The new direction on the phase-change flow research focuses on flow prediction as well as system level integration issues associated with condenser, flow boiler and other devices. The effect of the supercritical fluctuations on the system level performance and repeatability is also being investigated.

Narain’s secondary interests are in related areas of transport processes. These include cavitation signatures in an automobile’s torque-converter, melting and solidification processes associated with use of phase-change materials (PCM) for energy storage applications (such as solar power plants), and computational simulations of forced and natural convection turbulent flows (inside heat exchangers, displacement pumps, etc.).

Links of Interest

Research Interests
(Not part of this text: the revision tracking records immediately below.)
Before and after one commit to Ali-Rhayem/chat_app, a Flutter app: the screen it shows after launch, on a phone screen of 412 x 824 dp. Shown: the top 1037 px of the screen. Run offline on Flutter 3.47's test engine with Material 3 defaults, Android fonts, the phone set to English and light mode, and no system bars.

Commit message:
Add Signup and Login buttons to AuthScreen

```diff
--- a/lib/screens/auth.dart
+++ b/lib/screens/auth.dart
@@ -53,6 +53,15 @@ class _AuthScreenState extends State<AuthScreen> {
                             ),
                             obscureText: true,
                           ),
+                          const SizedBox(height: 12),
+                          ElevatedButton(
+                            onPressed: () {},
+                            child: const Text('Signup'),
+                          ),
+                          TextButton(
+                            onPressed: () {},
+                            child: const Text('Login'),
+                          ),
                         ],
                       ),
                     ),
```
  • Phase-change flows, especially internal condensing and boiling flows
  • Cavitation signatures in an automobile’s torque-converter
  • Melting and solidification processes associated with use of phase-change materials (PCM) for energy storage applications (such as solar power plants)
  • Computational simulations of forced and natural convection turbulent flows (inside heat exchangers, displacement pumps, etc.)

Areas of Expertise
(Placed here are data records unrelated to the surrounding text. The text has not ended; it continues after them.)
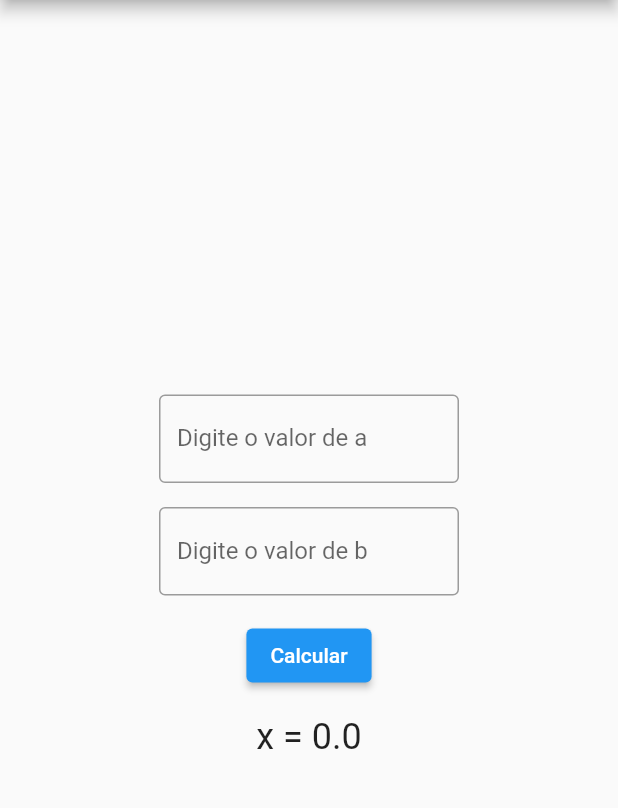
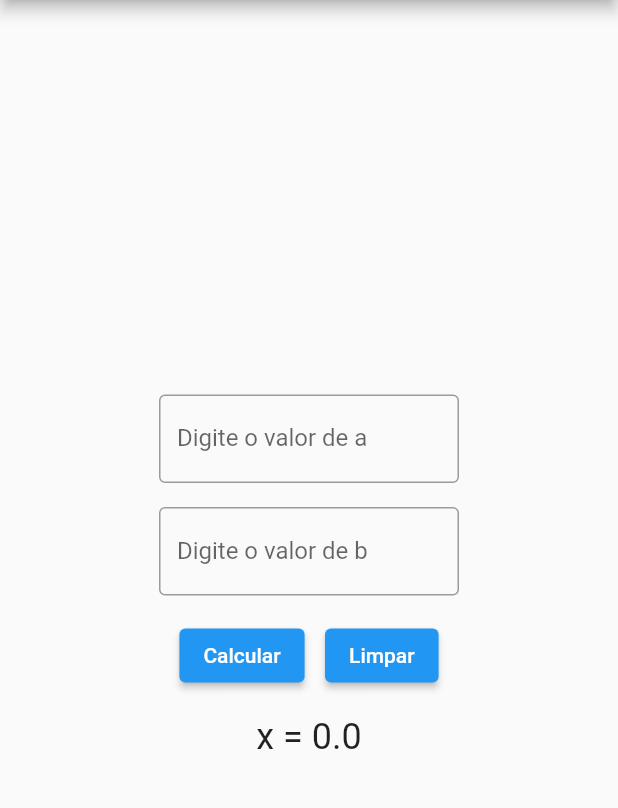
Before and after one commit to helio-andrade/equacao_primeiro_grau, a Flutter app: the screen it shows after launch, on a phone screen of 412 x 824 dp, the part 84-892 px from its top. Run offline on Flutter 3.47's test engine with Material 2 defaults, Android fonts, the phone set to English and light mode, and no system bars.

Commit message:
Update equacao_page.dart

```diff
--- a/lib/equacao_page.dart
+++ b/lib/equacao_page.dart
@@ -12,6 +12,7 @@ class _EquacaoPageState extends State<EquacaoPage> {
   final EquacaoPrimeiroGrau _equacao = EquacaoPrimeiroGrau();
   double _resultado = 0.0;
   final _alertKey = GlobalKey();
+  final FocusNode aFocus = FocusNode();
 
   void _calcular() {
     try {
@@ -25,19 +26,30 @@ class _EquacaoPageState extends State<EquacaoPage> {
       showDialog(
         context: context,
         barrierDismissible: false,
-        builder: (_) => AlertDialog(
+        builder: (BuildContext context) => AlertDialog(
           key: _alertKey,
           title: const Text("Erro"),
           content: Text(e.toString()),
           actions: <Widget>[
             TextButton(
               onPressed: () => Navigator.pop(context),
+              focusNode: aFocus,
               child: const Text('OK'),
             ),
           ],
         ),
       );
     }
+  }
+
+  void _limparCampos() {
+    _aController.text = "";
+    _bController.text = "";
+    setState(() {
+      _resultado = 0.0;
+    });
+// Foca no primeiro campo
+    FocusScope.of(context).requestFocus(aFocus);
   }
 
   @override
@@ -49,7 +61,7 @@ class _EquacaoPageState extends State<EquacaoPage> {
       ),
       body: Center(
         child: Padding(
-          padding: const EdgeInsets.all(5.0),
+          padding: const EdgeInsets.all(16.0),
           child: Column(
             mainAxisAlignment: MainAxisAlignment.center,
             children: [
@@ -65,7 +77,6 @@ class _EquacaoPageState extends State<EquacaoPage> {
               ),
               SizedBox(
                 height: 16.0,
-                width: 200.0,
               ),
               SizedBox(
                 width: 200.0,
@@ -79,11 +90,22 @@ class _EquacaoPageState extends State<EquacaoPage> {
               ),
               SizedBox(
                 height: 16.0,
+              ),
+              SizedBox(
                 width: 200.0,
-              ),
-              ElevatedButton(
-                onPressed: _calcular,
-                child: Text("Calcular"),
+                child: Row(
+                  mainAxisAlignment: MainAxisAlignment.spaceEvenly,
+                  children: [
+                    ElevatedButton(
+                      onPressed: _calcular,
+                      child: Text("Calcular"),
+                    ),
+                    ElevatedButton(
+                      onPressed: _limparCampos,
+                      child: Text("Limpar"),
+                    ),
+                  ],
+                ),
               ),
               SizedBox(height: 16.0),
               if (_resultado != null)
```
  • Condensing/Phase-change flows
  • Computational and Experimental Fluid Mechanics/Heat Transfer

Recent Publications

  • J. H. Kurita, M. Kivisalu, S. Mitra, R. Naik, A. Narain: “Experimental Results on Gravity Driven Condensing Flows in Vertical Tubes, their Agreement with Theory, and their Differences with Shear Driven Flows’ Boundary Condition Sensitivities,” International Journal of Heat and Mass Transfer, 54, 2932-2951, 2011. Read More
  • S. D. Kulkarni, A. Narain, M. Kivisalu, S. Mitra, and M. M. Hasan: “Condenser performance, Control, and Heat Transfer Enhancement Issues Resulting from Elliptic-Sensitivity of Shear Internal Condensing Flows,” accepted and in-press for publication in the International Journal of Transport Phenomena, 2011. Read More
  • S. Mitra, A. Narain, R. Naik, and S. D. Kulkarni: “A Quasi One-Dimensional Simulation Method and its Results for Steady Annular/Stratified Shear and Gravity Driven Condensing Flows,” International Journal of Heat and Mass Transfer, 54, 3761-3776, 2011. Read More
  • M. Kivisalu, N. Gorgitrattanagul, S. Mitra, R. Naik, and A. Narain: “Prediction and Control of Internal Condensing Flows in the Experimental Context of their Inlet Sensitivities,” accepted and in-press for publication in Microgravity Science and Technology, Paper number: MGST318R1, 2011. Read More
  • Ng, T. W., A. Narain, M. Kivisalu: “Fluorescence and Fiber-Optics Based Real-Time Thickness Sensor for Dynamic Liquid Films,” ASME Journal of Heat Transfer, Vol. 132, 031603-1 to 12, 2010. Read More
  • S. D. Kulkarni, A. Narain, and S. Mitra:“Forced Flow of Vapor Condensing over a Horizontal Plate (Problem of Cess and Koh*) - Steady and Unsteady Solutions of the Full 2D Governing Equations,” ASME Journal of Heat Transfer, Vol. 132 (10), 101502, 2010. Read More
  • Narain, A., S. D. Kulkarni, S. Mitra, J. H. Kurita, and M. Kivisalu: “Internal Condensing Flows in Terrestrial and Micro-gravity Environments – Computational and Ground-based Experimental Investigations of the Effects of Specified and Unspecified (Free) Conditions at Exit,” Annals of New York Academy of Sciences, Interdisciplinary Transport Phenomena in Space Sciences, Vol. 1161, pp. 321-360, 2009.